Michael Lewis, New York Times Magazine, August 18, 1996.
TO REREAD ”THE Bonfire of the Vanities,” Tom Wolfe’s glittering portrait of 1980’s New York, is to notice that something has changed since its publication nine years ago. In many ways, the book remains a brilliant description of urban America. In the depictions of white guilt, black rage and the life styles of rich New Yorkers, there isn’t much any visitor to our planet would fail to recognize. What rings false in 1996 is the character of Sherman McCoy, the Wall Street bond salesman at the center of the novel. The Big-Time Financier today has about as much resonance as the yippie; he has become a social archetype from the distant past.
What’s strange about this is that the people on whom Wolfe modeled his character are still alive and making more money than ever. Bond salesmen still exist. For that matter, the environment that made Sherman possible still exists, too: the big Wall Street firms are doing even better than they did in the 1980’s. In the past couple of years, Morgan Stanley and Goldman, Sachs and Bear Stearns have all posted record profits. And yet the characters inside these places hold none of the public interest that they did just a few years ago. Why?

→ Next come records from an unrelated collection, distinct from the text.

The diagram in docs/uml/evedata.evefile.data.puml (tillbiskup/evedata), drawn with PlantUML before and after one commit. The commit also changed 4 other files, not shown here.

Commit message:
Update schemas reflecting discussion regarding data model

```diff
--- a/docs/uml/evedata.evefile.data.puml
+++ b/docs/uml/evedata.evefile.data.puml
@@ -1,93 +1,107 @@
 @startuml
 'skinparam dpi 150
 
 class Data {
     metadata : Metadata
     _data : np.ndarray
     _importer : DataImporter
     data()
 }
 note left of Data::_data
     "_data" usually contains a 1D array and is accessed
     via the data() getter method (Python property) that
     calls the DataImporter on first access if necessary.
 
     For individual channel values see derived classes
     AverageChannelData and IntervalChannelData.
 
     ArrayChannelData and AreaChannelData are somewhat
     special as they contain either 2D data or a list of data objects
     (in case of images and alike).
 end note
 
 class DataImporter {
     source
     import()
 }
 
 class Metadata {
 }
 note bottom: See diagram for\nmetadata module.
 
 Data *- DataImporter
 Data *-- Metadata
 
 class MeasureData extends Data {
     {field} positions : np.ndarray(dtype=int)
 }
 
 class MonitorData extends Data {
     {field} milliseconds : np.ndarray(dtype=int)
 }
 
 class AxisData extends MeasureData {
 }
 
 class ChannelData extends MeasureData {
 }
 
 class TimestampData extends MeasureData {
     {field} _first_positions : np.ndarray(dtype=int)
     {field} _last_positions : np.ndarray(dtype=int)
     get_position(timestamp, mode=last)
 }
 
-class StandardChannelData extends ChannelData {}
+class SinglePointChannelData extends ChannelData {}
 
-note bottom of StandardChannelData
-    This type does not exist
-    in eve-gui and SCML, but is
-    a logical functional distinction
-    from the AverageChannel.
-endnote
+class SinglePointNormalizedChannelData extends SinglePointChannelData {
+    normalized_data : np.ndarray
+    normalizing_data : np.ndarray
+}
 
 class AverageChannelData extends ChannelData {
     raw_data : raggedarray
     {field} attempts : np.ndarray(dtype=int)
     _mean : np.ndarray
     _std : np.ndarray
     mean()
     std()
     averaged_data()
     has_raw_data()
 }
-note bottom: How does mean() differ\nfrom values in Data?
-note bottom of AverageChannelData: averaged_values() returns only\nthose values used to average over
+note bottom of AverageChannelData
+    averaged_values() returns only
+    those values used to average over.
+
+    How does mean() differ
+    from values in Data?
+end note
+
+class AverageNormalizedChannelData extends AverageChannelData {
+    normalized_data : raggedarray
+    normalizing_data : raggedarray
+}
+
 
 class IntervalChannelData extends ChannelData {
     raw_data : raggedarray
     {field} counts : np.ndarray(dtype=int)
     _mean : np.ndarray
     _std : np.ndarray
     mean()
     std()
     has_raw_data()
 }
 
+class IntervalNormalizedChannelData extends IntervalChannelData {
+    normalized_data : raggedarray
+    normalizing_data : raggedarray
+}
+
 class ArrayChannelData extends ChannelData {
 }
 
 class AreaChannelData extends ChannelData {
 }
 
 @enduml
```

ONE EXPLANATION IS THAT WALL Streeters changed their behavior in response to public outrage. They read the books, saw the movies, studied the lawsuits and decided on balance that it paid them to clean up their acts and pretend to be modest like everyone else. The trouble with this theory is that the average bond salesman admired Sherman McCoy. By the end of the 1980’s, it was not unusual to see a bond salesman celebrate the sale of a block of $100 million mortgage bonds by standing on top of his desk, beating his chest and hollering, ”I am a Master of the Universe!” To the bond salesman (I know because I was one), Sherman was proof that his tedious occupation was in fact exciting. It didn’t matter what he actually did for a living. Everyone was talking about him…
New York Times